*** Excerpted records ***
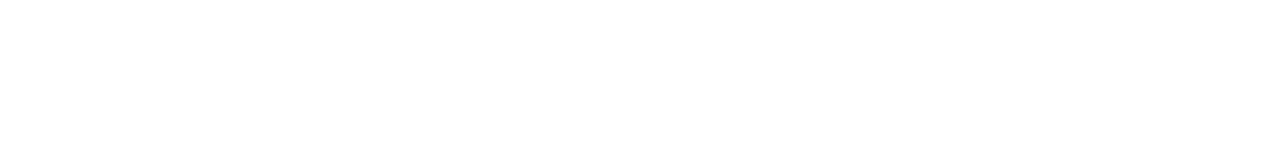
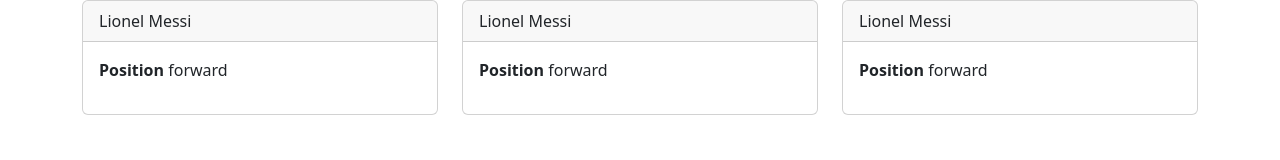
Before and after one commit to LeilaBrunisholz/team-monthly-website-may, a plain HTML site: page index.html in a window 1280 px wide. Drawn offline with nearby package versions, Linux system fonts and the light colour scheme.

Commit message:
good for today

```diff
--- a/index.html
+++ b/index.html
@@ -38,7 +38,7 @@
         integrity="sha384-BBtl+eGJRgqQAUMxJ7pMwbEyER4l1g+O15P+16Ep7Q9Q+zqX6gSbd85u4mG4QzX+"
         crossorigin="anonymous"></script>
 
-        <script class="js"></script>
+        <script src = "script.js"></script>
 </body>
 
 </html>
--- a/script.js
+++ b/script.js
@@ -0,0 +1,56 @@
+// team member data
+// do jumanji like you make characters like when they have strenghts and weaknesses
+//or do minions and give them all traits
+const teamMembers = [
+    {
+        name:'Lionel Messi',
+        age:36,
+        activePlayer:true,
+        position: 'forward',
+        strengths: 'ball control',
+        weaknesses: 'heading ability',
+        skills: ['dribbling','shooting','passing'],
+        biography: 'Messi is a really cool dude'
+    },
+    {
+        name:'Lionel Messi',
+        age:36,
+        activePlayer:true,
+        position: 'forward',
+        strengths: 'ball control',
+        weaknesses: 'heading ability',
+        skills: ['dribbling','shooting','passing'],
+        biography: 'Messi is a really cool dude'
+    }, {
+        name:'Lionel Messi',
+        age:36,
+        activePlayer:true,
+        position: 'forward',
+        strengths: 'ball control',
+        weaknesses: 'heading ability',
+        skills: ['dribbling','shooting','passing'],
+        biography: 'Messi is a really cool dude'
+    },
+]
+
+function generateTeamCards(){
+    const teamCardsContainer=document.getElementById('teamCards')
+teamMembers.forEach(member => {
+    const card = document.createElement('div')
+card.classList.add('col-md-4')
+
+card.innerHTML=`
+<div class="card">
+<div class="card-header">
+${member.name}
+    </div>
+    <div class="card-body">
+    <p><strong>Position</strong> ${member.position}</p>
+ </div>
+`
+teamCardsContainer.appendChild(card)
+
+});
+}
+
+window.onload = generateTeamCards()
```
*** End of Excerpted records ***
*** Excerpted records ***
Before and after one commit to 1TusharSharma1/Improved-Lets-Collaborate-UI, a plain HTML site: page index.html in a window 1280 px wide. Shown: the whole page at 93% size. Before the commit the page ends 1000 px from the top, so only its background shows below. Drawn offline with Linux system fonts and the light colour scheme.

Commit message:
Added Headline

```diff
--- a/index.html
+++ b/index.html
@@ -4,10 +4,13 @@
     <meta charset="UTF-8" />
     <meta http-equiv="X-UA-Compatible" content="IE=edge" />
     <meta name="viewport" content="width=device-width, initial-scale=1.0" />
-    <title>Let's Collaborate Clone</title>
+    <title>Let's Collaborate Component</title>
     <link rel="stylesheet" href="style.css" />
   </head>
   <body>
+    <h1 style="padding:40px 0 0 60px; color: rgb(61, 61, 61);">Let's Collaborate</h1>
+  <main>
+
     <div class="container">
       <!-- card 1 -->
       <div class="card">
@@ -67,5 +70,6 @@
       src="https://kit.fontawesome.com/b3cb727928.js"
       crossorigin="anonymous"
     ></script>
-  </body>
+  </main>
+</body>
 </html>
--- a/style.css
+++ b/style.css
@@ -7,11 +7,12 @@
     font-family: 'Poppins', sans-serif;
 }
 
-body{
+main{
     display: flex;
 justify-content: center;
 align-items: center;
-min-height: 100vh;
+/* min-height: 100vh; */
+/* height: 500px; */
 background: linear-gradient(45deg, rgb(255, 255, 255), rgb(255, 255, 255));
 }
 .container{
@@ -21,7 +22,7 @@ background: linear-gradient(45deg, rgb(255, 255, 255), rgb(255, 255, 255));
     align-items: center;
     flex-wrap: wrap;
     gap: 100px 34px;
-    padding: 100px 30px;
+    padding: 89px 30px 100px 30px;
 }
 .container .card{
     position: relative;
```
*** End of Excerpted records ***
- [Work instructions]:
Show each line of the records above containing "body".

- [Response to this exercise]:
 </body>
+    <div class="card-body">
   <body>
-  </body>
+</body>
-body{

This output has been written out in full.